Despite the hype surrounding AI, creating an intelligence that rivals or exceeds human levels is far more complicated than we have been led to believe. Researchers have spent their careers at the forefront of AI research and have witnessed some of the greatest milestones in the field, but we argue that a computer beating a human in Jeopardy! does not signal that we are on the doorstep of fully autonomous cars or superintelligent machines.

The achievements in the field thus far have occurred in closed systems with fixed sets of rules, and these approaches are too narrow to achieve genuine intelligence.

The real world, in contrast, is wildly complex and open-ended.

  • How can we bridge this gap?
  • What will the consequences be when we do?

Active Project (Spring 2020)

Taking inspiration from the human mind, We want to explain what we need to advance AI to the next level, and suggest that if we are wise along the way, we won't need to worry about a future of machine overlords.


"Every 2 minutes, a child dies of malaria. And each year, more than 200 million new cases of the disease are reported. Although countries have dramatically reduced the total number of malaria cases and deaths since 2000, progress in recent years has stalled. Worryingly, in some countries, malaria is on the rise" -- WHO (2020)

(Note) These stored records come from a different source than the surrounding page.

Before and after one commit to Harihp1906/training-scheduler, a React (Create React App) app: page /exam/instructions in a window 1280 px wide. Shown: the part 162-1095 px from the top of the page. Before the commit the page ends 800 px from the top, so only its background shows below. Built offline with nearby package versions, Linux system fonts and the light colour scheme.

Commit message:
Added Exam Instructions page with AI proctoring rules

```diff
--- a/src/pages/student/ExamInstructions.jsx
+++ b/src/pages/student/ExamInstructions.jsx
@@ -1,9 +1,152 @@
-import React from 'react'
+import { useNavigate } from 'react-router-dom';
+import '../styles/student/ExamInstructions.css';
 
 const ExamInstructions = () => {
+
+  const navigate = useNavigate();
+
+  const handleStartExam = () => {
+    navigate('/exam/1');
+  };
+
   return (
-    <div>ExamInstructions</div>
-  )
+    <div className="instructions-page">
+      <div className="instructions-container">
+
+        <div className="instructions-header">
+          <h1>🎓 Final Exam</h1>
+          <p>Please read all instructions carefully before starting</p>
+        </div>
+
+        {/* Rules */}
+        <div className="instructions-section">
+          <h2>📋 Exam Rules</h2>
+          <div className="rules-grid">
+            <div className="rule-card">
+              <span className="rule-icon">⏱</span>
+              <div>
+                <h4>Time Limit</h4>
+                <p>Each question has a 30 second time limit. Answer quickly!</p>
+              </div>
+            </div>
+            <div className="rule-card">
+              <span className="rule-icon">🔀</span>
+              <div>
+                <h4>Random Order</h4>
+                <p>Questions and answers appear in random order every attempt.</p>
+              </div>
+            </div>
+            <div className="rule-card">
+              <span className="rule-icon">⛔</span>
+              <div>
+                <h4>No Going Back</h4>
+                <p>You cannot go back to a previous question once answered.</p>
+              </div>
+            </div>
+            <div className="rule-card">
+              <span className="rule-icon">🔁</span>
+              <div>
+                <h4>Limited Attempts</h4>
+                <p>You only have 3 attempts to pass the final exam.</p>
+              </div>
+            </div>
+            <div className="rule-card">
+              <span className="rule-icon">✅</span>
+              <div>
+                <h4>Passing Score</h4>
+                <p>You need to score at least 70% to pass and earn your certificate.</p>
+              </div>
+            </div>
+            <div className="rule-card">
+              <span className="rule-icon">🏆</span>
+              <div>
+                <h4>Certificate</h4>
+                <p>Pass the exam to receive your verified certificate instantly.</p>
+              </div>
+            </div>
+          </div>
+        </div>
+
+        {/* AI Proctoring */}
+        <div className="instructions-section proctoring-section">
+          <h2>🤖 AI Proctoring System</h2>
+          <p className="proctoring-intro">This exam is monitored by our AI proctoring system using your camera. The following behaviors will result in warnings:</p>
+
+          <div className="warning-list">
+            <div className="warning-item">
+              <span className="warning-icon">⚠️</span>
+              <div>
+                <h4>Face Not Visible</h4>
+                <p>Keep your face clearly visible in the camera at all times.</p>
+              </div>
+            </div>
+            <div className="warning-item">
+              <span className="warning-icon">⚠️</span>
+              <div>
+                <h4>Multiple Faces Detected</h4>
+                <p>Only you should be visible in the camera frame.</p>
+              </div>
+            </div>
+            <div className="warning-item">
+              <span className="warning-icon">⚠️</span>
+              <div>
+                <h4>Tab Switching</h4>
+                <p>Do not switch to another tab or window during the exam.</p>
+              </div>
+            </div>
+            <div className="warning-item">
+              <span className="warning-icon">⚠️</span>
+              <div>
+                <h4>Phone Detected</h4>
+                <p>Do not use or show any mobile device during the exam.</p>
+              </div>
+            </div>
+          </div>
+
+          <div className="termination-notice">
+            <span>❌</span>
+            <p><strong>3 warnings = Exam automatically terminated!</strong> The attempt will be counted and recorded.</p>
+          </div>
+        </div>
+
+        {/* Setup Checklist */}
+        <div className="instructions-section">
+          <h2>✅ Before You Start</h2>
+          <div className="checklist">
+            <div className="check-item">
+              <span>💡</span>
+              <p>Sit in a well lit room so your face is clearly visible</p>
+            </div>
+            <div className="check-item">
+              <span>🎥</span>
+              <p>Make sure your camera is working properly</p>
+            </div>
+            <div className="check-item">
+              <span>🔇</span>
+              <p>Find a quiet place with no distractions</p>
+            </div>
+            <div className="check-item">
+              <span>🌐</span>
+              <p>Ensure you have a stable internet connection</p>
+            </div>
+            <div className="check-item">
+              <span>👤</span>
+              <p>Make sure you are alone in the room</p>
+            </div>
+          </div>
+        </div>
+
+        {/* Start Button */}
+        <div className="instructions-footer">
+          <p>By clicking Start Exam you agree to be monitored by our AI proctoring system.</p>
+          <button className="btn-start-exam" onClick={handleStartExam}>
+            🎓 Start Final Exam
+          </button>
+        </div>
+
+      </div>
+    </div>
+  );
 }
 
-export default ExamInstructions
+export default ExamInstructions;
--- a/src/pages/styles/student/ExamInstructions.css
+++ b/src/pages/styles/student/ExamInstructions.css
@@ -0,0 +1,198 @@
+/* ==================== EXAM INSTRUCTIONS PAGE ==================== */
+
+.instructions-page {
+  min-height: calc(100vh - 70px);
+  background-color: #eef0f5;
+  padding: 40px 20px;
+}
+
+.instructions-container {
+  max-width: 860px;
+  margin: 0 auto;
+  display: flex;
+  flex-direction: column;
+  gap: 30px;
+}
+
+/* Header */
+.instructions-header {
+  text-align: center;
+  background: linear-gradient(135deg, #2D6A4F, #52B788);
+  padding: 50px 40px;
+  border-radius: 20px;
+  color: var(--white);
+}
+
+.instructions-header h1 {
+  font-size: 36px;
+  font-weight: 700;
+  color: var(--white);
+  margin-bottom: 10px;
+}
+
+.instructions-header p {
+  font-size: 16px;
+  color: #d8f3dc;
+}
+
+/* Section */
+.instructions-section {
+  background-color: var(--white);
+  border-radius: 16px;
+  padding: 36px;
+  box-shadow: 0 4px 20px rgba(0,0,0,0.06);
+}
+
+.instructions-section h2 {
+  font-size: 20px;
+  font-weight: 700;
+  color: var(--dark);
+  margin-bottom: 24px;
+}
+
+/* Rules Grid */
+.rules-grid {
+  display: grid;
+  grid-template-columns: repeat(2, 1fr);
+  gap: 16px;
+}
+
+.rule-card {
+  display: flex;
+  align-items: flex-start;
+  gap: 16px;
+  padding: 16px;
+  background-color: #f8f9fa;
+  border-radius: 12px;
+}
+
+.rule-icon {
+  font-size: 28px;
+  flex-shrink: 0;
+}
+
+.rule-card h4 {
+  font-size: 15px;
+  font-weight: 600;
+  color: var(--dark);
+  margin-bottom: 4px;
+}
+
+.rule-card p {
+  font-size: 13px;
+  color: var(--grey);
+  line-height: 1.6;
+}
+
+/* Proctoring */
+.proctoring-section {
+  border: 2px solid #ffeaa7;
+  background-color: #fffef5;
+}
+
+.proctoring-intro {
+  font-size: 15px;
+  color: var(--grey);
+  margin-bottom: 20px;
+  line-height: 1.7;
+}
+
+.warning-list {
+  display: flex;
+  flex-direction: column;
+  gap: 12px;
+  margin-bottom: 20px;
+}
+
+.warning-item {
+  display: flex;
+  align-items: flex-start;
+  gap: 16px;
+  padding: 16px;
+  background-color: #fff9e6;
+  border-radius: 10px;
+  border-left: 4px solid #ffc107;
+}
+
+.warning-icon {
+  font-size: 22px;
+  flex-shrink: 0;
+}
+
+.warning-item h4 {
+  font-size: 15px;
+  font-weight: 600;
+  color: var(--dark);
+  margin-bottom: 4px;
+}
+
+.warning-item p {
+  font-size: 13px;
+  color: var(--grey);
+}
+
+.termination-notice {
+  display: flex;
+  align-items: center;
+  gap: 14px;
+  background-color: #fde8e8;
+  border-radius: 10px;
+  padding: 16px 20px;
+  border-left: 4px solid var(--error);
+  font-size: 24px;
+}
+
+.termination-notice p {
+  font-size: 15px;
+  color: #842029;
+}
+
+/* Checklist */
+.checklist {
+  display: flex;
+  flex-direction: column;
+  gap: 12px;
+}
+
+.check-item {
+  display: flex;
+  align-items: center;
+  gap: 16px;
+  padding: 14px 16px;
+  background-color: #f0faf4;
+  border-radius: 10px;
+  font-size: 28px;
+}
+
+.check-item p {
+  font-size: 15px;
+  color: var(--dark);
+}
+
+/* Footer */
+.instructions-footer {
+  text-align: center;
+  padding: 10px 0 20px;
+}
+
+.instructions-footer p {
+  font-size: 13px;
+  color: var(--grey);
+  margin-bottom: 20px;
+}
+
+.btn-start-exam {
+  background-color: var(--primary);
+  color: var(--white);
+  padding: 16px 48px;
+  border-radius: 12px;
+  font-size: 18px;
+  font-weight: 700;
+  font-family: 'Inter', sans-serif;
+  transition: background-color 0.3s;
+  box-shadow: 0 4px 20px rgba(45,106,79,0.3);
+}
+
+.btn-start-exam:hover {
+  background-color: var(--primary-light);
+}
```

Nearly half the world’s population is at risk from malaria and there are over 200 million malaria cases and approximately 400,000 deaths due to malaria every year. This gives us all the more motivation to make malaria detection and diagnosis fast, easy and effective.

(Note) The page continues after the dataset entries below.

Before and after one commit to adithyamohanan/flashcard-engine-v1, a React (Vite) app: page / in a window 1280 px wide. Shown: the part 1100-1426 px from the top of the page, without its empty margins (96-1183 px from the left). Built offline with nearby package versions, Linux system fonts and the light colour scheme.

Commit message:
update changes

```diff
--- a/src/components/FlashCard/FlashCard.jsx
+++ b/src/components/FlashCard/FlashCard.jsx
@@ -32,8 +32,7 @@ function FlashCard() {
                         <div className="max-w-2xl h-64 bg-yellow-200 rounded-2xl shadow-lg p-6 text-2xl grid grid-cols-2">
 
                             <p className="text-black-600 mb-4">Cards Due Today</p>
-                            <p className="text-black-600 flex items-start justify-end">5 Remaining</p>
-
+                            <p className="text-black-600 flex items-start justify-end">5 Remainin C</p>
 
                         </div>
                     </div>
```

In these projects we focus on different aspects of how Artificial Intelligence (AI) coupled with popular open-source tools, technologies and frameworks we develop can be used for development and betterment of our society.

Project CINCHONA: Using Condensa Compressed DNNs for Malaria Detection on Resource Constrained Regions. Active Project (Spring 2020)


is deadly

it kills children

$ money lost

$$ family budget

SIMPLE NEt ! or a Neural Net ?!

Insecticide-treated MosquitoNet (above) Condensa Compressed MosquitoNet.pth, we will improve inference throughput, via Optimal Filter Pruning.

class MosquitoNet(nn.Module):
    def __init__(self):
        super(MosquitoNet, self).__init__()
        self.layer1 = nn.Sequential(
            nn.Conv2d(3, 16, kernel_size=5, stride=1, padding=2),
            nn.MaxPool2d(kernel_size=2, stride=2)
There is a correlation between areas of poverty and areas affected by malaria.


Infected cells that were misclassified (false negatives) with an interpretable model. Notice the middle cell (below) seems to contain a poorly-stained parasite at the bottom right corner, making it difficult to correctly classify

Artificial intelligence combined with open source tools improves diagnosis of the fatal disease malaria.

Data-prep, Train, Deploy, Repeat.